Nkandla ad hoc committee to meet

The special ad hoc committee will meet for the first time this morning.

The special ad hoc committee will meet for the first time this morning. Picture: EWN.

CAPE TOWN - Parliament's process to see that Public Protector Thuli Madonsela's recommendations on the millions spent on President Jacob Zuma's Nkandla home are implemented gets underway today.

The ad hoc committee set up to do the work will meet for the first time this morning.

The committee will have before it Madonsela's report, which found that Zuma breached the executive code of ethics and recommended he repay some of the nearly R250 million spent.

It will also have the report by the government's task team, which exonerated Zuma, the Special Investigating Unit's provisional report and Zuma's response to Parliament submitted earlier this month.

The committee's first job will be to elect a chairperson, likely to be the ANC's recommendation of Cedrick Frolick, but the big fight will come when the committee decides its mandate.

The five opposition MPs on the 11 member committee will meet to decide on a common position.

They want president Zuma to be called to answer questions.

Madonsela's readiness to appear before the committee is already on record, but it will be up to the committee, where the ANC has a majority, to decide how it proceeds.

The ad hoc committee has until 24 October to report back to Parliament

Meanwhile, Madonsela has dismissed as 'ridiculous' claims that she is working with political opposition parties and has called on the African National Congress (ANC) to reign in people who have no respect for others.

On Thursday, Madonsela revealed she will request a meeting with President Zuma to discuss the way forward in relation to her Nkandla report.

The Public Protector and her office have been under attack since a letter she wrote to Zuma giving him an ultimatum to respond to the findings she made in her report, which was also leaked to the media.

Madonsela has told EWN she cannot comment on the unfolding events in Parliament because she may at some point be asked to investigate the state's reaction.
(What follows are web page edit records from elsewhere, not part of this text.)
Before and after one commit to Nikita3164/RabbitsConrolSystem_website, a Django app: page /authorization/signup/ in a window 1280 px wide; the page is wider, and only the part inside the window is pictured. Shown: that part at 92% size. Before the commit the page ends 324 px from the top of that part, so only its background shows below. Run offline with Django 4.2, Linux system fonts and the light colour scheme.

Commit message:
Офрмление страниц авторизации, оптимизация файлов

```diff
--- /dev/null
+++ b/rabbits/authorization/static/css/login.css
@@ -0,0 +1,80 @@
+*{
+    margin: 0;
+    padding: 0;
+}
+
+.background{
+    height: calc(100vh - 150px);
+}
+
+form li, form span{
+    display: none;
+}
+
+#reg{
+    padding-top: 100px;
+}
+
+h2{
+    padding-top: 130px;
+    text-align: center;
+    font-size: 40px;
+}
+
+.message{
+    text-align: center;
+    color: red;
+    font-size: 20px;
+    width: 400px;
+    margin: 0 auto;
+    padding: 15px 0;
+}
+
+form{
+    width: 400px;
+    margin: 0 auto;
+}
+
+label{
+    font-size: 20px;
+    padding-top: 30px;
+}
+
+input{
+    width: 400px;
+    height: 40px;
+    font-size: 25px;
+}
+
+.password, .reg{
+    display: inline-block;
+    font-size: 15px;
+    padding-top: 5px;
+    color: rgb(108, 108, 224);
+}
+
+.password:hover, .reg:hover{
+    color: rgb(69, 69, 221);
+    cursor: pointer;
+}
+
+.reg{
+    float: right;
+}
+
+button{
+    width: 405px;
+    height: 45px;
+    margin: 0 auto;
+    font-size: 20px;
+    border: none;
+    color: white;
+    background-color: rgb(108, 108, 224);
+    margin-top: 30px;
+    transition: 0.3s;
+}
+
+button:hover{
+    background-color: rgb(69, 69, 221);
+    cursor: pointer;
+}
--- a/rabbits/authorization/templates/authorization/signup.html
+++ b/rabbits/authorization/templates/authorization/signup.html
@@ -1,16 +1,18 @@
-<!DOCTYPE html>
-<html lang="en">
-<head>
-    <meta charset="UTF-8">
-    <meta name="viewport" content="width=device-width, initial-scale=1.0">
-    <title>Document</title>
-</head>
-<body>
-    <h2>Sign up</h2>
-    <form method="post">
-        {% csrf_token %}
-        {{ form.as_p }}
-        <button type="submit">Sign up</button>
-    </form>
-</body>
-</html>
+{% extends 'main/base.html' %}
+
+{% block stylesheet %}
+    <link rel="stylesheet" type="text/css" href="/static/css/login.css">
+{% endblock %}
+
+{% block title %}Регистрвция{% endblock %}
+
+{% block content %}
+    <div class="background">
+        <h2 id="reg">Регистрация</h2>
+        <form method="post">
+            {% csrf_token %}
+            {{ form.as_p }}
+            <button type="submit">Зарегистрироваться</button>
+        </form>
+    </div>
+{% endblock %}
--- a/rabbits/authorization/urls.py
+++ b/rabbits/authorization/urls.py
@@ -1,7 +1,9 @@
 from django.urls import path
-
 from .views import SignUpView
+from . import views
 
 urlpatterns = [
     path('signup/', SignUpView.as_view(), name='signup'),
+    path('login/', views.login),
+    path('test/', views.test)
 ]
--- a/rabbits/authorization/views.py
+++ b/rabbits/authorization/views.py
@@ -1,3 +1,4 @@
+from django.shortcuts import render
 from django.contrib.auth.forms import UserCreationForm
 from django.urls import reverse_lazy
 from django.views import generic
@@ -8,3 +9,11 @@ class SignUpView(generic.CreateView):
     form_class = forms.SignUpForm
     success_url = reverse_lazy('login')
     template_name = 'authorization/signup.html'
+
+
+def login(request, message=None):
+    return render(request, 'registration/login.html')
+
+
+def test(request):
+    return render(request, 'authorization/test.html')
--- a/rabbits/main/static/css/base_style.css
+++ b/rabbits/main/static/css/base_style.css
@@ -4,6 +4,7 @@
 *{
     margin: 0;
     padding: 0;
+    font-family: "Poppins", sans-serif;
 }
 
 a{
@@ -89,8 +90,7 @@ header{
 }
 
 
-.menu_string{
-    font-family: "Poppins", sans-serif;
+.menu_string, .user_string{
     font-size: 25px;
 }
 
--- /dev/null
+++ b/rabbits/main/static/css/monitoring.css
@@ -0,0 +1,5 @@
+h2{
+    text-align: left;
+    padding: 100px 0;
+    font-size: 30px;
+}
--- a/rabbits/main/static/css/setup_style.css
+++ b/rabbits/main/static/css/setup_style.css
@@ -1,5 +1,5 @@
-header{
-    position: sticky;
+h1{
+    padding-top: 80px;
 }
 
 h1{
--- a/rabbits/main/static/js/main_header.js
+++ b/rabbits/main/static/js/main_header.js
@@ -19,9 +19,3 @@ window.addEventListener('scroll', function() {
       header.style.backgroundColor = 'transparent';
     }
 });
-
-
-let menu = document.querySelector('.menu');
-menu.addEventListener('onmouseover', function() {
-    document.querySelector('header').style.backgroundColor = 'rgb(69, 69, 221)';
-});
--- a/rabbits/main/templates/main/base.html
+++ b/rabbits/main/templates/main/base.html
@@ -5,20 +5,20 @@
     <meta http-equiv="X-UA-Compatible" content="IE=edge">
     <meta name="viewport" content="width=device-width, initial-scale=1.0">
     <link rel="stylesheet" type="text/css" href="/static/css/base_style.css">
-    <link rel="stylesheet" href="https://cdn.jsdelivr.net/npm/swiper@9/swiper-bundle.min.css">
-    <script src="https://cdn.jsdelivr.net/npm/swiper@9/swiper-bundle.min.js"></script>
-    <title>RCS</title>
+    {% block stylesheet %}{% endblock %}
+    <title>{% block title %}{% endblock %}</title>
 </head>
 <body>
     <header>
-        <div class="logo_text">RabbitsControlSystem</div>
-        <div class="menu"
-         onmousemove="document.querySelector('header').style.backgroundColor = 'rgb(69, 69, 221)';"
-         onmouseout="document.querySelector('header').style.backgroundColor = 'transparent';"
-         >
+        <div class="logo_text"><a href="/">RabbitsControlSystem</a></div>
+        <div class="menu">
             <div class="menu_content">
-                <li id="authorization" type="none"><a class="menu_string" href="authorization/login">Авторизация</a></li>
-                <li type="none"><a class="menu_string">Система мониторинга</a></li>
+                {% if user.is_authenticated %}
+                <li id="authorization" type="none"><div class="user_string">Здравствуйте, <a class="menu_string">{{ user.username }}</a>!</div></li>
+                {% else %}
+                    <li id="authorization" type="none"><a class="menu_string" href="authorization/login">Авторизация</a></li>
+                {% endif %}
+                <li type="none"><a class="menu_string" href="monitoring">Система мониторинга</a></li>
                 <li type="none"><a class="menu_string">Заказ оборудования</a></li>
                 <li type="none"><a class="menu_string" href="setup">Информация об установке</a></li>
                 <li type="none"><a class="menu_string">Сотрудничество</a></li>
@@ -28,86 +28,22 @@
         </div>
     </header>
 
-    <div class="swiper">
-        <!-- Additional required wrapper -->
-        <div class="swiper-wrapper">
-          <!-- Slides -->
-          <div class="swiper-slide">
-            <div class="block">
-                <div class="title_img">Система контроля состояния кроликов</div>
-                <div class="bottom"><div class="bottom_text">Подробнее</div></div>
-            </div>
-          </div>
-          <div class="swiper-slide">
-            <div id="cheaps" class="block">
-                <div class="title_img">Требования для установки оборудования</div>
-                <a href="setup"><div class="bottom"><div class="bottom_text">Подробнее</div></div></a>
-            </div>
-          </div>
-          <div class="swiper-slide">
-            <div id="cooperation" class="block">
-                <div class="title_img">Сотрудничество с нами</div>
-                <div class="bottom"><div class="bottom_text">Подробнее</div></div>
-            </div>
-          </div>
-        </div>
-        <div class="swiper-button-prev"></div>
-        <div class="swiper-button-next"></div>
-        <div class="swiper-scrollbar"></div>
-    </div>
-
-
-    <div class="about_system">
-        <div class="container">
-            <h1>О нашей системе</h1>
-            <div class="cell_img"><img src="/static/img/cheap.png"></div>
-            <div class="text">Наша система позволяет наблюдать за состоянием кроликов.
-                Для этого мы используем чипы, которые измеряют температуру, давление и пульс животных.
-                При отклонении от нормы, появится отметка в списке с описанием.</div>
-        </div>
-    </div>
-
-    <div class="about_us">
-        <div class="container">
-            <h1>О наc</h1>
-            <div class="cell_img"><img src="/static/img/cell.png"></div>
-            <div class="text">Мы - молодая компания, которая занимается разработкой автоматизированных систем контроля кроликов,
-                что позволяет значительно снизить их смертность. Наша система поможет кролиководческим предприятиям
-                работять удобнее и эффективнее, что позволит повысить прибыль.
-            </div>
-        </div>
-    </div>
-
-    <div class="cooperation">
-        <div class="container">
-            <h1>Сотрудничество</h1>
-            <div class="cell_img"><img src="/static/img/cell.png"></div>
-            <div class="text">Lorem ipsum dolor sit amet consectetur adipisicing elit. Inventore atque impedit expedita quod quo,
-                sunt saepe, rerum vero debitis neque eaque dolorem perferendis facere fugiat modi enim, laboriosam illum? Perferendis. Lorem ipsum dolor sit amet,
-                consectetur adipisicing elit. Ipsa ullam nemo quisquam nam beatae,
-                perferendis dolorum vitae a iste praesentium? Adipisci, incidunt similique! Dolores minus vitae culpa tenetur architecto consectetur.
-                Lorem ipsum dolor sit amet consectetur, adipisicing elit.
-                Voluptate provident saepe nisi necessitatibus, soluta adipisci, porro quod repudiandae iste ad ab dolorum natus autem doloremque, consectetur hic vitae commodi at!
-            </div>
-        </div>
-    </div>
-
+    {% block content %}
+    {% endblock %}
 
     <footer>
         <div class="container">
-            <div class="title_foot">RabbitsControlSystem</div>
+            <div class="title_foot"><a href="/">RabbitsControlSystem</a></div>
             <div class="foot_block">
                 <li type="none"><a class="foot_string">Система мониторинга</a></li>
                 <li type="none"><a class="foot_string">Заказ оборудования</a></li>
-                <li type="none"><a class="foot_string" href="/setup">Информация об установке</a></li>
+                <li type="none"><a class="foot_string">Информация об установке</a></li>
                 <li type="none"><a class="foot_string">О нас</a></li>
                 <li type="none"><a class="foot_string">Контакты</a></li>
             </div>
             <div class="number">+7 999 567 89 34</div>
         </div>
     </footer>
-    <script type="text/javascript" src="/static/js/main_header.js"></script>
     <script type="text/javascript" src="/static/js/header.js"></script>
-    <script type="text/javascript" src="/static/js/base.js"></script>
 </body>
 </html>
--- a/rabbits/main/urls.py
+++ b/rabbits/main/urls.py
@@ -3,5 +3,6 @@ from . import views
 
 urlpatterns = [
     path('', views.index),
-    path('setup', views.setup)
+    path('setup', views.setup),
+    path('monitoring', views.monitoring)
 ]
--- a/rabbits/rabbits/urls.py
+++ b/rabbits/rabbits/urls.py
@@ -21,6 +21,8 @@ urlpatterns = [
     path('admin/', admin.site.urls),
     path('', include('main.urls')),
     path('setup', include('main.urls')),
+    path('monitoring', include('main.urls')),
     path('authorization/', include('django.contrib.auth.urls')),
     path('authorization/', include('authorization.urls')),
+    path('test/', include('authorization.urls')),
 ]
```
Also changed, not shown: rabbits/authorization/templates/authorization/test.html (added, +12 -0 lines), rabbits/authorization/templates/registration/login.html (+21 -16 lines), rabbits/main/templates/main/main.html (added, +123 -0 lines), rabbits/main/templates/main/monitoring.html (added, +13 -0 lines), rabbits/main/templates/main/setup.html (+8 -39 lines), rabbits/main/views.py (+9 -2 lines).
She says she has no plans to approach the courts over the president's response to her Nkandla report but reiterates that those attacking her office must think before they speak.